The Hong Kong marathon has again brought the environmental crisis into sharp focus and this will probably recur for years to come. We can only hope that the marathon’s high profile will promote government action rather than denial and further false rationalisation. In the meantime, the marathon has highlighted several major inconsistencies, reflected in pronouncements by different sectors of the community, which should be addressed urgently. First, the Athletic Association sought to defend the event by pointing to an air pollution index (API) of 100 as “safe”.

It is not to be blamed for this, because, despite incontrovertible evidence to the contrary, the government continues to cling to this meaningless and misleading measure. I realise that to do otherwise (that is, tell the truth) would precipitate a political furore, but there are no grounds for arguing that such a level of pollution will not cause an injury to respiratory and cardiovascular systems of even healthy people.

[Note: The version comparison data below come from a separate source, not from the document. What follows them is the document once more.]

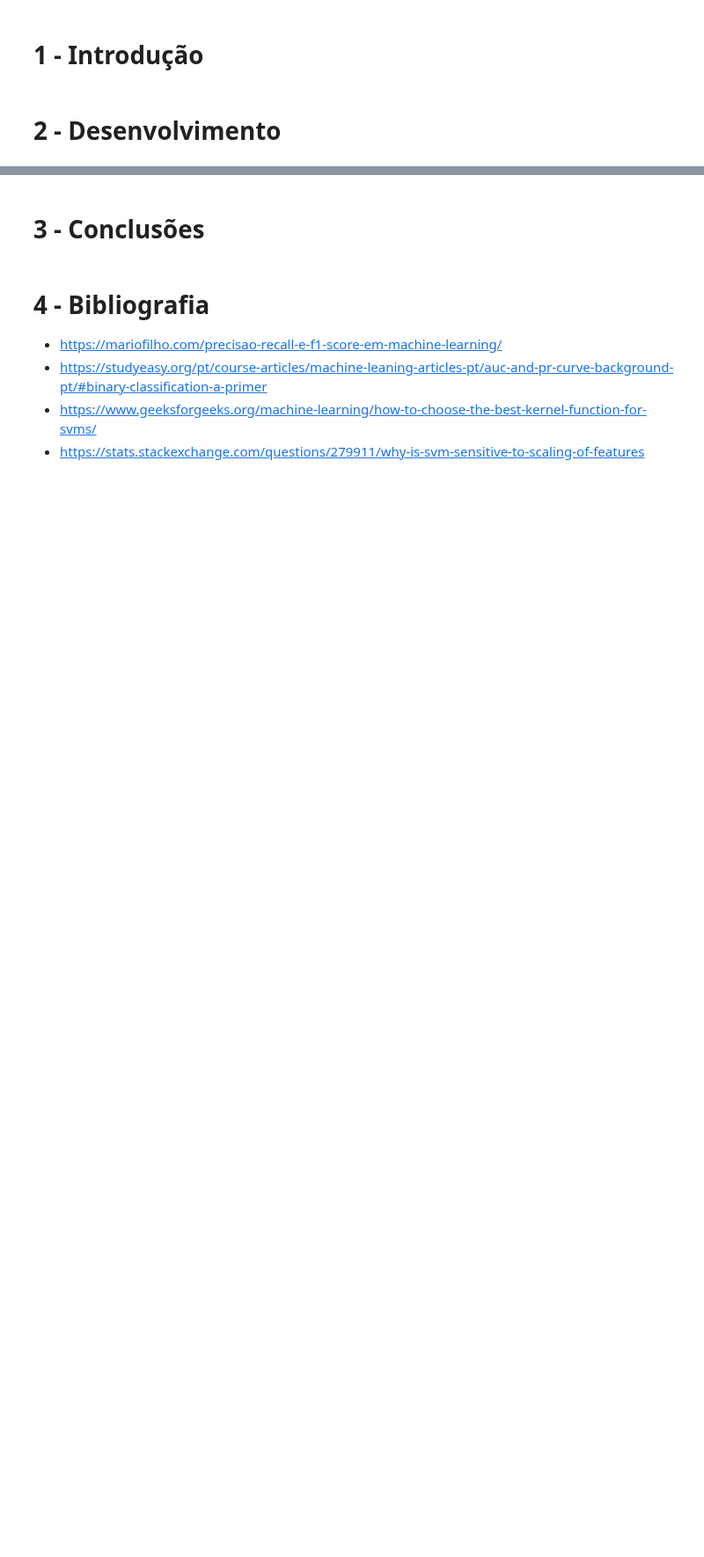
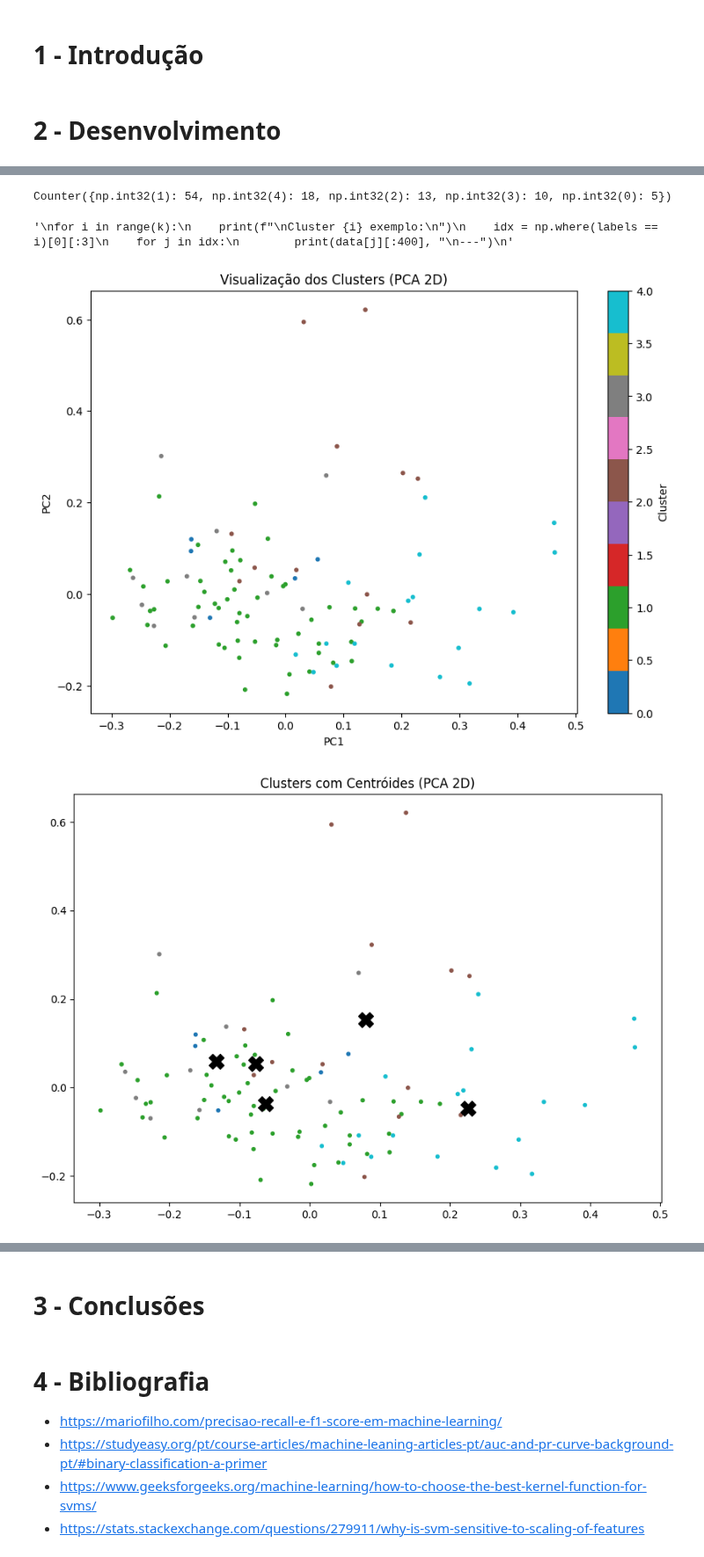
Before and after one commit to alicescfernandes/AA_2025_2026, a Jupyter notebook: TP2/tp2.ipynb, the cells around one changed output, grey strips where cells are left out. Shown at 88% size. Drawn from its saved outputs; the diff is of its cells as text; code cells hidden in the pictures; blank space fills up the shorter version.

```diff
--- a/TP2/tp2.ipynb
+++ b/TP2/tp2.ipynb
@@ -33,0 +315,62 @@ from sklearn.model_selection import cross_val_predict
+# %%
+import collections
+print(collections.Counter(labels))
+
+"""
+for i in range(k):
+    print(f"\nCluster {i} exemplo:\n")
+    idx = np.where(labels == i)[0][:3]
+    for j in idx:
+        print(data[j][:400], "\n---")
+"""
+
+def compare_methods(sil_kmeans, sil_hier):
+    print("\n### Comparação entre métodos ###\n")
+    print("Silhouette K-Means:", sil_kmeans)
+    print("Silhouette Hierárquico:", sil_hier)
+
+    if sil_kmeans > sil_hier:
+        print("\n➡ K-Means apresenta melhor separação de clusters.")
+    else:
+        print("\n➡ Clustering Hierárquico apresenta melhor separação de clusters.")
+# %% [output]
+Counter({np.int32(1): 54, np.int32(4): 18, np.int32(2): 13, np.int32(3): 10, np.int32(0): 5})
+'\nfor i in range(k):\n    print(f"\nCluster {i} exemplo:\n")\n    idx = np.where(labels == i)[0][:3]\n    for j in idx:\n        print(data[j][:400], "\n---")\n'
+# %%
+# Plotar Clusters em 2D
+
+
+from sklearn.decomposition import PCA
+
+X_sample = X_transformed.toarray()
+pca = PCA(n_components=2, random_state=42)
+X_2D = pca.fit_transform(X_sample)
+
+import matplotlib.pyplot as plt
+
+plt.figure(figsize=(10,7))
+
+scatter = plt.scatter(
+    X_2D[:, 0],
+    X_2D[:, 1],
+    c=labels[:len(X_2D)],   # garantir o mesmo tamanho
+    cmap="tab10",
+    s=10
+)
+
+plt.title("Visualização dos Clusters (PCA 2D)")
+plt.xlabel("PC1")
+plt.ylabel("PC2")
+plt.colorbar(scatter, label="Cluster")
+plt.show()
+
+centers_2D = pca.transform(kmeans.cluster_centers_)
+
+plt.figure(figsize=(10,7))
+plt.scatter(X_2D[:,0], X_2D[:,1], c=labels[:len(X_2D)], cmap="tab10", s=10)
+plt.scatter(centers_2D[:,0], centers_2D[:,1], c="black", s=200, marker="X")
+plt.title("Clusters com Centróides (PCA 2D)")
+plt.show()
+# %% [output]
+[figure, added]
+[figure, added]
```
Also changed, not shown: parts of 12 cells of this notebook, 1 other file.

I suggest that everyone who took part in the marathon was at risk of harm to their health from pollution. Mostly silent and unobservable, these medical events contribute to our lifetime risks of disease in the heart, blood vessels and lungs.

Second, I disagree with the downgrading of the risks by some medical colleagues, and the suggestion that these will amount to minor and insigificant symptoms. At the very least, they are signals of more fundamental damage. I suggest that the Academy of Medicine convene a consensus conference so that we can all speak with one voice on the matter.

Until and unless we have the courage to admit that we have lost control of air-quality management throughout the region and that the API is a completely bogus health-protection measure, we will move even further away from urgently needed definitive action.

ANTHONY J. HEDLEY, department of community medicine, University of Hong Kong

Hong Kong Marathon Air Pollution Alert

News Release – 13 February, 2006

Hong Kong Marathon should have sounded an air pollution alert

The air pollution levels were so high Sunday morning for the Hong Kong Standard Chartered Marathon 2006 there should have been air pollution alert to warn runners that their health was at significant risk.

According to the US Environmental Protection agency, an Air Pollution Index (API) of 88 – 100 means that everyone should reduce prolonged or heavy exertion. For an API over 100 everyone should avoid prolonged or heavy exertion. Says Annelise Connell, Chairman of Clear The Air “It was inexcusable for the Hong Kong Government to claim that no action should have been taken and that running a marathon in this pollution was not a risk to healthy people.”

Running in this marathon was guaranteed to make everyone sick to some degree because of the pollution. There is often a three day lag time between pollution episodes and symptoms, so everyone who ran on Sunday should check their health over the next few days and report any heart or respiratory symptoms to their doctor, the Health Department and the Environmental Protection Department.

The Air Pollution Index is worthless to athletes during a race because it is an average of the previous 24 hours. The air pollution peaked at 9 am and the runners were sucking in very unhealthy amounts of pollution.

Said Ms. Connell “All sporting events organizers should check the Greenpeace / Clear The Air website to see if athletes need to be warned of the air pollution levels.”

European Union “very unhealthy” level is 50 micrograms per cubic metres of air.
Hong Kong “very unhealthy” level is 180 micrograms per cubic metres of air.

Economic Cost of Air Pollution

5 November, 2004 – South China Morning Post

David Hui Shu-cheong, an assistant professor at the Chinese University’s Division of Respiratory Medicine, noted that the number of patients suffering from breathing problems surged a few days after the air pollution index (API) rose.

Some of those suffering from asthma and chronic obstructive lung diseases such as bronchitis and emphysema end up in hospital.